Centering on two separate small towns, both stationed in the heart of Trump-land Mississippi, Southern Pride quickly goes through the motions, introducing us to Lynn Koval, the white owner of Just Us Lounge, the oldest gay bar in the state. Through the first third of the film, we learn all about the bar, its historical significance as well as its current position as the backbone to the LGBTQ+ community. But absent are the personal antidotes and intimate details that help give the bar a resounding pulse.
As presented, the place is nothing more than a local hangout that provides a safe haven of sorts during trying times. We never get to understand its draw fully, and the tiresome effort of Lynn and her band of courageous fighters is glossed over and never fully developed as they work to execute a plan that would result in the first public Pride event in their small town of Biloxi.
Meanwhile, just down the interstate in Hattiesburg is Shawn Perryon Sr., the owner of Club Exclusive. She too is working to create the first public Pride event in her city, though her journey is left much to the imagination as screen time is limited. The result is a fight that is more assumed than documented making her reemergence towards the end of the film a dire attempt to visually unite the two stories that are already sociologically connected.
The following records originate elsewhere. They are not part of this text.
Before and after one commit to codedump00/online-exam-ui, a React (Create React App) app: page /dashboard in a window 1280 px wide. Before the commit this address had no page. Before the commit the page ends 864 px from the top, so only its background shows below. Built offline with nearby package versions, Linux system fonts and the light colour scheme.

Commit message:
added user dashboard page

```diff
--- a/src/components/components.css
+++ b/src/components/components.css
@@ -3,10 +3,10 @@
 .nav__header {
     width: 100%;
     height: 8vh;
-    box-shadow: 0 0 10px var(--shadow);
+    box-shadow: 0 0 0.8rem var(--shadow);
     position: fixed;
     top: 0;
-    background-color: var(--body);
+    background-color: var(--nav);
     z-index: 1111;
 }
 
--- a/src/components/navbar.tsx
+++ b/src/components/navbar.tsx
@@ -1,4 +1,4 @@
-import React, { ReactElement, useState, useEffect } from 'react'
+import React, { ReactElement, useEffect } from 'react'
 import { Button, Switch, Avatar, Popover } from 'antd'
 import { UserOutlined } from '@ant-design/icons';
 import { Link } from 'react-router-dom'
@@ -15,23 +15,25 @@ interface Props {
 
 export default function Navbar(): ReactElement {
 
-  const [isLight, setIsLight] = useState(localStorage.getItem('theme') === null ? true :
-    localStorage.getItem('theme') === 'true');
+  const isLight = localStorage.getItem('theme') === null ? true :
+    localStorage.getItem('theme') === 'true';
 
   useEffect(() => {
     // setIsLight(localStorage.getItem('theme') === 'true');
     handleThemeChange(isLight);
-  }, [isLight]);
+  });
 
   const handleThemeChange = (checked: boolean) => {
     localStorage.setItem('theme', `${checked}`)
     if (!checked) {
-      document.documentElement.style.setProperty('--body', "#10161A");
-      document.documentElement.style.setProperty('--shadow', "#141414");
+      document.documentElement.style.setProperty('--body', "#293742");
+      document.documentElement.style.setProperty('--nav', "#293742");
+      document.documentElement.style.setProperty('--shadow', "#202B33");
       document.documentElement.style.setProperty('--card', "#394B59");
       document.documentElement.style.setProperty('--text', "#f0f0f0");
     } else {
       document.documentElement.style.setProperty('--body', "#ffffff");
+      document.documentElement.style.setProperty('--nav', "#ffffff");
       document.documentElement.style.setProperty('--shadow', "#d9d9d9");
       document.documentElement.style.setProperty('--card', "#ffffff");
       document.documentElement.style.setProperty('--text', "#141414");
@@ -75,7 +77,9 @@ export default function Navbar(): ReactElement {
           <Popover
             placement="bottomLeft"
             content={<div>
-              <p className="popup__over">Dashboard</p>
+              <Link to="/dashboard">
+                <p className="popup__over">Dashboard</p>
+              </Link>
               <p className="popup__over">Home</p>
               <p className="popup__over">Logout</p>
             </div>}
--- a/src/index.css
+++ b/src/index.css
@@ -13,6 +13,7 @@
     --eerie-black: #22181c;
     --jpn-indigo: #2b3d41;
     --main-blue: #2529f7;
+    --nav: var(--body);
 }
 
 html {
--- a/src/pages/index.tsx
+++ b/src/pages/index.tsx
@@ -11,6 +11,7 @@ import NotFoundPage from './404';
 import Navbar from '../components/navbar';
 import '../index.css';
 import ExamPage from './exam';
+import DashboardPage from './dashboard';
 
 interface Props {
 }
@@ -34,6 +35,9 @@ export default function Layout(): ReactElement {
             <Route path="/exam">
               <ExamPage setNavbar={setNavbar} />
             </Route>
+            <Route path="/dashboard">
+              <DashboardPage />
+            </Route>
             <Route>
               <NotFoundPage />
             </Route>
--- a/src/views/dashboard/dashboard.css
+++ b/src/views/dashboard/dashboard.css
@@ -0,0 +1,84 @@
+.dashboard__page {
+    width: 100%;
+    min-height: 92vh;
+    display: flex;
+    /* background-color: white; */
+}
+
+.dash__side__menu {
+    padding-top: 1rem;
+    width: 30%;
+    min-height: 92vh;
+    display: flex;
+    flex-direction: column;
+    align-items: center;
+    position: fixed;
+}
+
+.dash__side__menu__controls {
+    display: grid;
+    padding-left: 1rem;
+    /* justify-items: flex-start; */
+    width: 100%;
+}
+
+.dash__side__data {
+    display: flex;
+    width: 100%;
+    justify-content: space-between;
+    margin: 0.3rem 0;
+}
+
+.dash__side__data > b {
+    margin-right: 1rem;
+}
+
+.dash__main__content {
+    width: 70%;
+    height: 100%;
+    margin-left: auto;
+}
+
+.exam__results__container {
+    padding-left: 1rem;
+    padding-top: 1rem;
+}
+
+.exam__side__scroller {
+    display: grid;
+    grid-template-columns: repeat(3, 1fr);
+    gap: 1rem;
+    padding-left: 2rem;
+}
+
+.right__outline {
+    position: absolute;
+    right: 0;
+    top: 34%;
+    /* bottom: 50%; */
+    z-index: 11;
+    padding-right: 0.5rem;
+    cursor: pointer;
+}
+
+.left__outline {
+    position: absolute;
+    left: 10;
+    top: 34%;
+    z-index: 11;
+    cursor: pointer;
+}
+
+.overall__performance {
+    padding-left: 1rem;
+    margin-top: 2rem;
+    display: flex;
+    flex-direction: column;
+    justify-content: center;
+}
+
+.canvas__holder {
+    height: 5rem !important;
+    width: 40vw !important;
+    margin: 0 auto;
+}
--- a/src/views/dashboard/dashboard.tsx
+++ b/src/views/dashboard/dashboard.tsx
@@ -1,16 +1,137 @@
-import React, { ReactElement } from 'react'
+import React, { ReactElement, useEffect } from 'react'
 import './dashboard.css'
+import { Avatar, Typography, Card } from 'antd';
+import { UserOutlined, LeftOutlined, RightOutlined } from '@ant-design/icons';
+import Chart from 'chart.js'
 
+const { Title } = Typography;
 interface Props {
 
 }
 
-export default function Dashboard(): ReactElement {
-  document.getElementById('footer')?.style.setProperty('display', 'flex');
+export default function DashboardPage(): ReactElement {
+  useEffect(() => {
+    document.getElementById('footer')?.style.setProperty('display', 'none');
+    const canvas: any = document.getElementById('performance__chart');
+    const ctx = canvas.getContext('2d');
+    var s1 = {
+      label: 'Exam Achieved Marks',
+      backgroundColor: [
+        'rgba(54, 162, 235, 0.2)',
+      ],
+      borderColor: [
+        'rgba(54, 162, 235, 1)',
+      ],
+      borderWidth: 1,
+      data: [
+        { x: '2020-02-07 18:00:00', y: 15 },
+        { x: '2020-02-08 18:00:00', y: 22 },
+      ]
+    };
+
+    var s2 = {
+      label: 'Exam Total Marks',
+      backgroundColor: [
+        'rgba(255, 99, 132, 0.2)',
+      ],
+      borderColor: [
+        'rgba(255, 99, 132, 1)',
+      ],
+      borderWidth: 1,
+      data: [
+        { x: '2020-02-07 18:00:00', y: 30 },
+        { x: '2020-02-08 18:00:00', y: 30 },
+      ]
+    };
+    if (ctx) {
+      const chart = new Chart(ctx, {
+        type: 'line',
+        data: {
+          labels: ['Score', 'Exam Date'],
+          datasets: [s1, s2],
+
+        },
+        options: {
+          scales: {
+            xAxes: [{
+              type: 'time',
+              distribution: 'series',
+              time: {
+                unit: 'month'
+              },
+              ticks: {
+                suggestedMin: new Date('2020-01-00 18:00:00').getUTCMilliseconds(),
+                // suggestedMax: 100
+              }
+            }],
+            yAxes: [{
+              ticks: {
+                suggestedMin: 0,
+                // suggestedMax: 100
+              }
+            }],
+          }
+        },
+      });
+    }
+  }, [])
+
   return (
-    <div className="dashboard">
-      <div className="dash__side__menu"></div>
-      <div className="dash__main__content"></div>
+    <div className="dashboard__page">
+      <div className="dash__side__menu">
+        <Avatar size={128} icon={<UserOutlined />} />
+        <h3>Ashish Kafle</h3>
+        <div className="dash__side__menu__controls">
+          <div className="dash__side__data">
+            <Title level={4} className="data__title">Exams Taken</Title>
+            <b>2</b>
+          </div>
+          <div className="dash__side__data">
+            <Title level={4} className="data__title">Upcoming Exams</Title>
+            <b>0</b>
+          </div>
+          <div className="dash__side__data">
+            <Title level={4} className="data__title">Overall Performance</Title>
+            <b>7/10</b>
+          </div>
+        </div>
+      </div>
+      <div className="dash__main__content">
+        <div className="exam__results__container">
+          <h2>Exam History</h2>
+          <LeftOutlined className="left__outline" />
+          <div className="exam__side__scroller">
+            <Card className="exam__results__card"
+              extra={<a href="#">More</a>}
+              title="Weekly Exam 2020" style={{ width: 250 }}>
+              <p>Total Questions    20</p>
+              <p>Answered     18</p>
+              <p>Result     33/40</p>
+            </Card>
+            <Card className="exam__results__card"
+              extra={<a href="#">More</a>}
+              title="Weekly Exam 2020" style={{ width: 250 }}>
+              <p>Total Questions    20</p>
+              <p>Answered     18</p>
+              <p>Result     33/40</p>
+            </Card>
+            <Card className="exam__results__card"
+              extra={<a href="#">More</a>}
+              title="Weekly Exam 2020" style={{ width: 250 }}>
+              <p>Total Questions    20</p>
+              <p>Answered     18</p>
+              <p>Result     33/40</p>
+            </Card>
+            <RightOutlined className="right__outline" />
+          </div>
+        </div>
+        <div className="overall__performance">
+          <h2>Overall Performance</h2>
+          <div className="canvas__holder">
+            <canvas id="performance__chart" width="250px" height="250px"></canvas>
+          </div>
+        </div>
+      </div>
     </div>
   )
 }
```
That, in large part, is the primary issue that sits at the base of Southern Pride. Though the story is one that needs proper exposure, Ingram attempts to deliver too much, forgetting the power that lies within the details as he skips from interview to interview, never dissecting the information that is presented and all too often distracted by what possibly lies ahead.
As we return to Lynn and see her struggle to raise money and gain the community’s support in her “project,” you do feel that she is fighting an uphill battle. However, as she complains about her current financial obligations, the unexpected construction outside of her bar, and the impending weather that can change on a dime, you begin to realize that Lynn is bearing anb enormous amount of burden. We never see anyone come to her aid, nor is there any focus given to her supporting staff. Whether anyone ever did or not is irrelevant. Southern Pride is a film about inclusiveness and togetherness, yet somehow it fails to showcase either in its most basic form.
*Southern Pride is being being released on all VOD platforms.